When Andrew Joseph Stack, a software consultant with a history of tax troubles and marital problems, crashed his Piper Cherokee into the Austin, Texas, office of the Internal Revenue Service in February, the crime was widely seen as a referendum on the national psyche. Stack, who killed himself and one other person while injuring 13, was said to represent a strain of legitimate grievances in America.

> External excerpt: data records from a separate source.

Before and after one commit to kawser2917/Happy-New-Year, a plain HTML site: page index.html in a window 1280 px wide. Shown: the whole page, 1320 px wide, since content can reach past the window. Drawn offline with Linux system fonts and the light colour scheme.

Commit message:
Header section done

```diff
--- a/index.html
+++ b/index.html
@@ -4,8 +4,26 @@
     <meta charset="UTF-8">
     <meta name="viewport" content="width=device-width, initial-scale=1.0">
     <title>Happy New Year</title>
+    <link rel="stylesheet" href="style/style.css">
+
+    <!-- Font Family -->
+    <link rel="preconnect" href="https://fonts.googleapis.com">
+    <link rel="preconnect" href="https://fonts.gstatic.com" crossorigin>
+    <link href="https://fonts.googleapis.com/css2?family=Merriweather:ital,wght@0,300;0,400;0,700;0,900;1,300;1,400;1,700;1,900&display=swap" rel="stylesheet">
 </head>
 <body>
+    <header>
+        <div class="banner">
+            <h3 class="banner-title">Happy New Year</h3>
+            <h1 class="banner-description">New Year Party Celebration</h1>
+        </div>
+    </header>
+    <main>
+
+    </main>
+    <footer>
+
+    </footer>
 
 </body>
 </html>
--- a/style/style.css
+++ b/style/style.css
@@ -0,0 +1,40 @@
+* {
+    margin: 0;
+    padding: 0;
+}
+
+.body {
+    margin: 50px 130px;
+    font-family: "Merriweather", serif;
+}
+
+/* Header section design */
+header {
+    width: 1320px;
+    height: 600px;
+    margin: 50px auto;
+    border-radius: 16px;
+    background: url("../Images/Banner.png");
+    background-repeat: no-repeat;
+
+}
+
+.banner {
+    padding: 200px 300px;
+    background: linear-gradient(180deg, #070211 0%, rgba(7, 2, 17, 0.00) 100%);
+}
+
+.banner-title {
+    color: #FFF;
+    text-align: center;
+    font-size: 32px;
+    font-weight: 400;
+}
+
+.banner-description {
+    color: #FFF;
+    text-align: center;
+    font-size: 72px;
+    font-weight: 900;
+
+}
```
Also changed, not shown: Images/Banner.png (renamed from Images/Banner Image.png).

In his syndicated column, Richard Parker credited Stack with summing up the American “continuum of disappointment, anxiety, fear and yes, anger” related to economic pressure and income inequality. “On the day of Stack’s violence,” Parker wrote, “everyone I interview who has read his suicide note has the same reaction: No, he should not have tried to kill anyone to make his point and so he deserved to die. And yes, the guy did have a point.” Writing on AlterNet, Rich Benjamin called Stack “an acute symptom of this nation’s neglected wounds,” concluding, “We dismiss his screed, suicide and crime as ‘lunatic’ at our own risk.”

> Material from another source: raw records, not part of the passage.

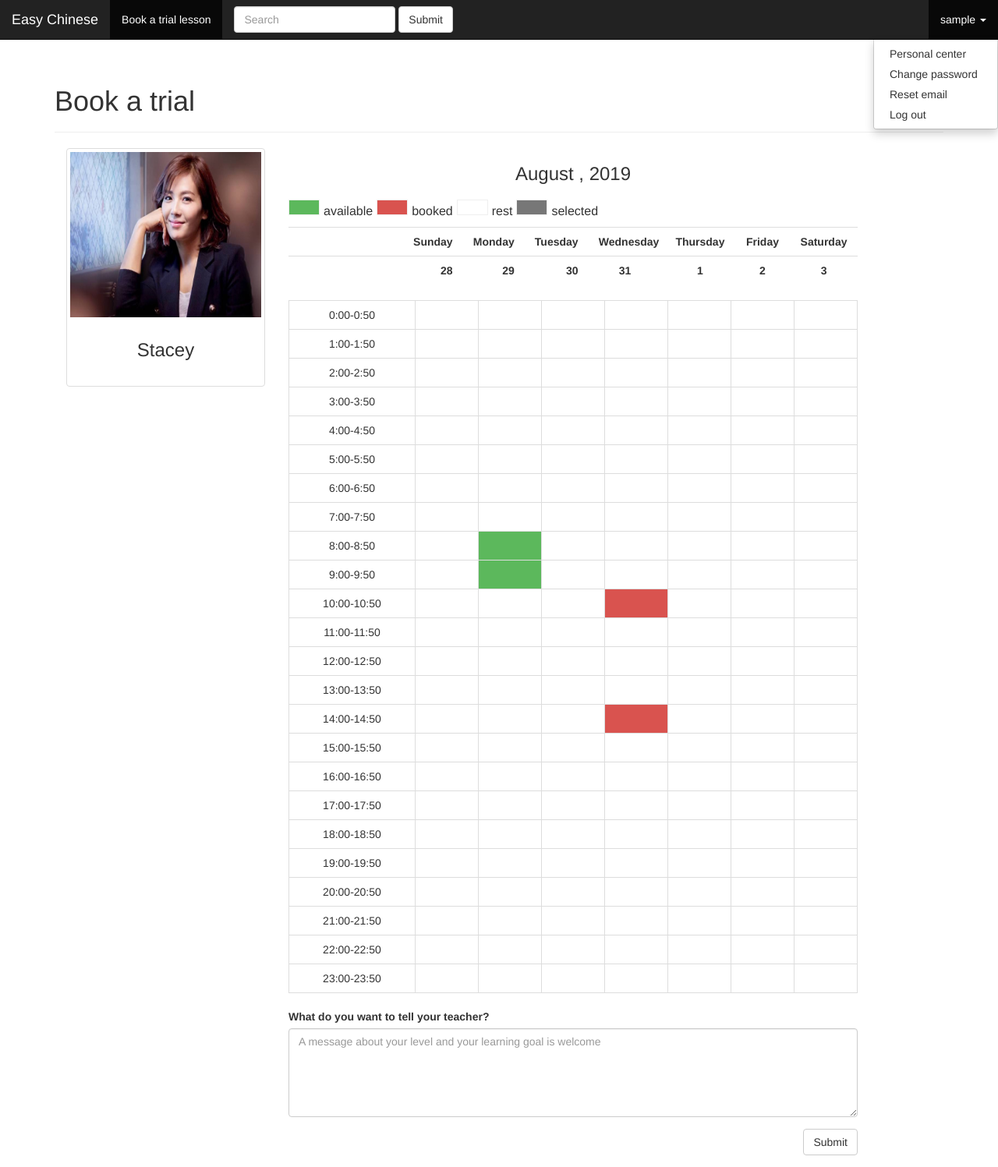
After one commit to JessicaFeng0926/easy_chinese, a Flask app: a page that uses app/templates/base.html in a window 1280 px wide, after a click that opens the changed part. The commit adds this page. Shown: the whole page at 78% size. Run offline with Flask 2, Linux system fonts and the light colour scheme; the visitor is signed in with stand-in values (Sample User, id 1); data comes from the database, SQL or seed files in the repository; lists and menus that the app fills with data are empty; some libraries are stand-ins or nearby versions.

Commit message:
6th submit, I focused on the teacher's schedule today and I completed the html part of it.

```diff
--- a/app/__init__.py
+++ b/app/__init__.py
@@ -41,4 +41,7 @@ def create_app(config_name):
     from .visitor import visitor as visitor_blueprint
     app.register_blueprint(visitor_blueprint,url_prefix='/visitor')
 
+    from .student import student as student_blueprint
+    app.register_blueprint(student_blueprint,url_prefix='/student')
+
     return app
--- a/app/main/views.py
+++ b/app/main/views.py
@@ -6,9 +6,9 @@ from flask_login import login_required,current_user
 def index():
     return render_template('index.html')
 
-@main.route('/personal_center/<username>')
+@main.route('/personal_center')
 @login_required
-def personal_center(username):
+def personal_center():
     '''这是个人中心的视图，不同角色会显示不同的页面'''
     if current_user.role.name == 'Visitor':
         return render_template('visitor/homepage.html')
--- /dev/null
+++ b/app/student/__init__.py
@@ -0,0 +1,5 @@
+from flask import Blueprint
+
+student = Blueprint('student',__name__)
+
+from . import views
--- a/app/templates/base.html
+++ b/app/templates/base.html
@@ -35,7 +35,7 @@
           <li class="dropdown">
             <a href="#" class="dropdown-toggle" data-toggle="dropdown" role="button" aria-haspopup="true" aria-expanded="false">{{current_user.username}} <span class="caret"></span></a>
             <ul class="dropdown-menu">
-              <li><a href="{{url_for('main.personal_center',username=current_user.username)}}">Personal center</a></li>
+              <li><a href="{{url_for('main.personal_center')}}">Personal center</a></li>
               <li><a href="{{url_for('auth.change_password')}}">Change password</a></li>
               <li><a href="{{url_for('auth.reset_email_request')}}">Reset email</a></li>
               <li><a href="{{url_for('auth.logout')}}">Log out</a></li>
--- a/app/templates/index.html
+++ b/app/templates/index.html
@@ -77,7 +77,7 @@
                       <div class="caption">
                         <h3>Stacey</h3>
                         <p>Stacey is an excellent teacher who is really good at making classes funny.</p>
-                        <p><a href="#" class="btn btn-default" role="button">More information</a> <a href="#" class="btn btn-primary" role="button">Book a trial</a></p>
+                        <p><a href="#" class="btn btn-default" role="button">More information</a> <a href="{{url_for('visitor.trial',username='stacey')}}" class="btn btn-primary" role="button">Book a trial</a></p>
                       </div>
                     </div>
                </div>
--- a/app/templates/visitor/homepage.html
+++ b/app/templates/visitor/homepage.html
@@ -15,8 +15,8 @@
 </div>
 <div class='col-sm-3 col-md-3' >
     <ul class='nav nav-pills nav-stacked'>
-        <li role="presentation" {%if request.path[:11] == '/personal_c' %}class="active"{%endif%}><a href="{{url_for('main.personal_center',username=current_user.username)}}">Trial lesson record</a></li>
-        <li role="presentation" {%if request.path[:12] == '/visitor/per' %}class='active'{%endif%}><a href="{{url_for('visitor.personal_info',username=current_user.username)}}">Personal Information</a></li>
+        <li role="presentation" {%if request.path[:11] == '/personal_c' %}class="active"{%endif%}><a href="{{url_for('main.personal_center')}}">Trial lesson record</a></li>
+        <li role="presentation" {%if request.path[:12] == '/visitor/per' %}class='active'{%endif%}><a href="{{url_for('visitor.personal_info')}}">Personal Information</a></li>
 
     </ul>
 </div>
--- /dev/null
+++ b/app/templates/visitor/trial.html
@@ -0,0 +1,129 @@
+{%extends 'base.html'%}
+{%block mytitle%}Book a Trial{%endblock mytitle%}
+{%block head%}
+{{super()}}
+
+<style>
+footer{
+    display: none;
+}
+.table{
+    width:729.6px;
+}
+h3{
+    margin-bottom:20px;
+}
+
+.available{
+    background-color:#5cb85c;
+}
+
+.booked{
+    background-color:#d9534f;
+}
+
+.rest{
+    background-color: white;
+}
+
+.selected{
+    background-color: #777777;
+}
+
+.legend{
+    display:inline-block;
+    width:40px;
+    height:20px;
+    border:1px solid #efefef;
+}
+
+.legend-info{
+    font-size: 16px;
+}
+</style>
+{%endblock head%}
+
+{%block page_content%}
+<div class='page-header'>
+    <h1>Book a trial</h1>
+
+</div>
+<div class="col-sm-5 col-md-3">
+        <div class="thumbnail">
+          <img src="{{url_for('static',filename='img/teacher3.jpg')}}" >
+          <div class="caption">
+            <h3 class='text-center'>Stacey</h3>
+          </div>
+        </div>
+</div>
+<div class='col-sm-6 col-md-8'>
+    <h3 class='text-center'>August , 2019</h3>
+    <h4>
+        <span class='legend available'></span>
+        <span class='legend-info'>available</span>
+        <span class='legend booked'></span>
+        <span class='legend-info'>booked</span>
+        <span class='legend rest'></span>
+        <span class='legend-info'>rest</span>
+        <span class='legend selected'></span>
+        <span class='legend-info'>selected</span>
+
+    </h4>
+    <table class='table'>
+        <tr>
+            <th class='col-md-2 col-sm-1 col-xs-2 text-right'></th>
+            <th class='col-md-1 col-sm-1 col-xs-1 text-right'>Sunday</th>
+            <th class='col-md-1 col-sm-1 col-xs-1 text-right'>Monday</th>
+            <th class='col-md-1 col-sm-1 col-xs-1 text-right'>Tuesday</th>
+            <th class='col-md-1 col-sm-1 col-xs-1 text-right'>Wednesday</th>
+            <th class='col-md-1 col-sm-1 col-xs-1 text-center'>Thursday</th>
+            <th class='col-md-1 col-sm-1 col-xs-1 text-center'>Friday</th>
+            <th class='col-md-1 col-sm-1 col-xs-1 text-center'>Saturday</th>
+        </tr>
+        <tr>
+            <th class='col-md-2 col-sm-2 col-xs-2 text-right'></th>
+            <th class='col-md-1 col-sm-1 col-xs-1 text-right'>28</th>
+            <th class='col-md-1 col-sm-1 col-xs-1 text-right'>29</th>
+            <th class='col-md-1 col-sm-1 col-xs-1 text-right'>30</th>
+            <th class='col-md-1 col-sm-1 col-xs-1 text-center'>31</th>
+            <th class='col-md-1 col-sm-1 col-xs-1 text-center'>1</th>
+            <th class='col-md-1 col-sm-1 col-xs-1 text-center'>2</th>
+            <th class='col-md-1 col-sm-1 col-xs-1 text-center'>3</th>
+        </tr>
+    </table>
+    <table class='table table-bordered'>
+        {% for i in range(24)%}
+        <tr>
+            <td class='col-md-2 col-sm-2 col-xs-2 text-center'>{{i}}:00-{{i}}:50</td>
+            <td class='col-md-1 col-sm-1 col-xs-1' id="0-{{i}}"></td>
+            <td {%if '1-%s'|format(i) in ['1-8','1-9'] %} class='col-md-1 col-sm-1 col-xs-1 available'{%else%}class='col-md-1 col-sm-1 col-xs-1'{%endif%} id="1-{{i}}"></td>
+            <td class='col-md-1 col-sm-1 col-xs-1' id="2-{{i}}"></td>
+            <td {%if '3-%s'|format(i) in ['3-10','3-14']%} class='col-md-1 col-sm-1 col-xs-1 booked'{%else%} class='col-md-1 col-sm-1 col-xs-1' {%endif%} id="3-{{i}}"></td>
+            <td class='col-md-1 col-sm-1 col-xs-1' id="4-{{i}}"></td>
+            <td class='col-md-1 col-sm-1 col-xs-1' id="5-{{i}}"></td>
+            <td class='col-md-1 col-sm-1 col-xs-1' id="6-{{i}}"></td>
+        </tr>
+        {%endfor%}
+
+    </table>
+    <div class="form-group">
+        <label for="message" class="control-label">What do you want to tell your teacher?</label>
+        <textarea class='form-control' name="message" id="message" rows="5" placeholder="A message about your level and your learning goal is welcome"></textarea>
+    </div>
+    <div class='form-group text-right'>
+    <button class='btn btn-default' type='button'>Submit</button>
+    </div>
+
+
+</div>
+{%endblock page_content%}
+
+{%block scripts%}
+{{super()}}
+
+<script>
+$(function(){
+
+})
+</script>
+{%endblock scripts%}
--- a/app/visitor/views.py
+++ b/app/visitor/views.py
@@ -1,5 +1,5 @@
 from . import visitor
-from flask import render_template,url_for,current_app,request,flash,redirect
+from flask import render_template,url_for,current_app,request,flash,redirect,jsonify
 from flask_login import current_user,login_required
 from . forms import PersonalInfoForm
 import os
@@ -8,9 +8,9 @@ from ..models import User
 
 
 #游客个人信息路由和视图
-@visitor.route('/personal_info/<username>',methods=['GET','POST'])
+@visitor.route('/personal_info',methods=['GET','POST'])
 @login_required
-def personal_info(username):
+def personal_info():
     '''这是修改个人信息的视图'''
     form = PersonalInfoForm()
     if form.validate_on_submit():
@@ -38,3 +38,18 @@ def personal_info(username):
     form.member_since.data=current_user.member_since.strftime('%Y-%m-%d')
     form.timezone.data=current_user.timezone
     return render_template('visitor/personal_info.html',form=form)
+
+#游客预订试听课
+@visitor.route('/trial/<username>',methods=['GET','POST'])
+@login_required
+def trial(username):
+    '''
+    游客预订试听课的视图
+
+    :参数 username:要订课的老师的用户名
+    '''
+    sid = request.form.get('sid',0,type=int)
+    if sid :
+        result = sid + 1
+        return jsonify({'status':'ok','msg':result})
+    return render_template('visitor/trial.html')
```
Also changed, not shown: app/student/forms.py (added, +15 -0 lines), app/student/views.py (added, +22 -0 lines), app/templates/student/homepage.html (+47 -0 lines), app/templates/student/personal_info.html (added, +26 -0 lines).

“The United States is not the Soviet Union,” writes Yale School of Management fellow Bruce Judson in his 2009 book It Could Happen Here: America on the Brink. “Our economy is not as terrible. Our government is not as despised. But nobody thought the U.S.S.R. could collapse. Could everyone be wrong again?”